| July 23rd 2021
When a video clip of a pillion passenger riding on a boda boda snatched a mobile phone from a traffic police officer went viral recently, the country was captivated. Security agents were, however, quick to denounce the clip as a work of fiction.
But to two mothers of teenage sons in Kawangware, this is a reality too painful to bear. The residents of Kawanware describe this as a dangerous game where actors practice the dark art in the dead of night until they perfect it. And then death strikes.
The two teenagers, who are secondary school students, left their homes at Kawangware estate on July 19 mid-morning on a motorbike heading towards Ngong. They thought they had mastered the vice, but they were dead wrong.
At Ngong Road junction, they turned left as if heading towards the city centre, then just before the Junction Mall, the rider inched close to the pavement, having identified their victim who was speaking on his cell phone.

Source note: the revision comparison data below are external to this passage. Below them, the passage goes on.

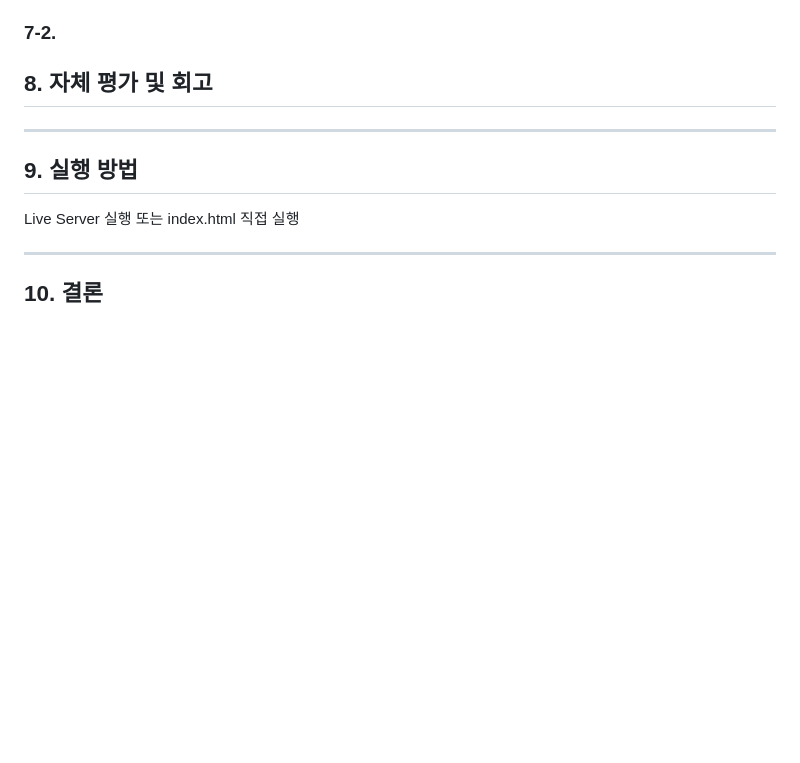
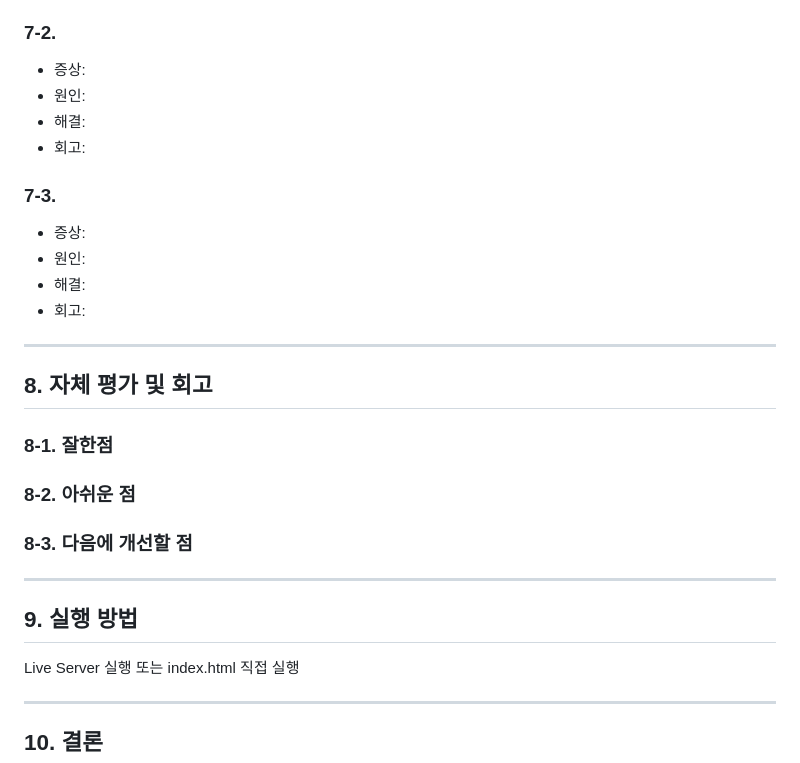
Before and after one commit to Duturi/flowdash, a Markdown page: README.md, the part around the change. GitHub-like rendering; blank space fills up the shorter version.

```diff
--- a/README.md
+++ b/README.md
@@ -134,8 +134,25 @@ flowdash/
 - 회고:
 
 ### 7-2.
+- 증상:
+- 원인:
+- 해결:
+- 회고:
+
+### 7-3.
+- 증상:
+- 원인:
+- 해결:
+- 회고:
+
+---
 
 ## 8. 자체 평가 및 회고
+### 8-1. 잘한점
+
+### 8-2. 아쉬운 점
+
+### 8-3. 다음에 개선할 점
 
 ---
 
```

The pillion passenger grabbed the phone as his friend sped off looking for an option to turn back towards Kawangare. But the victim raised alarm, attracting members of the public and boda boda operators nearby, who responded in their numbers.
As fate would have it, the boys were cornered and clobbered by the mob, leaving them for dead just before police officers from Muthangari arrived at the bloody scene around noon. One of the boys succumbed to the soft tissue injuries he sustained while his colleague was admitted at Kenyatta National Hospital in critical condition.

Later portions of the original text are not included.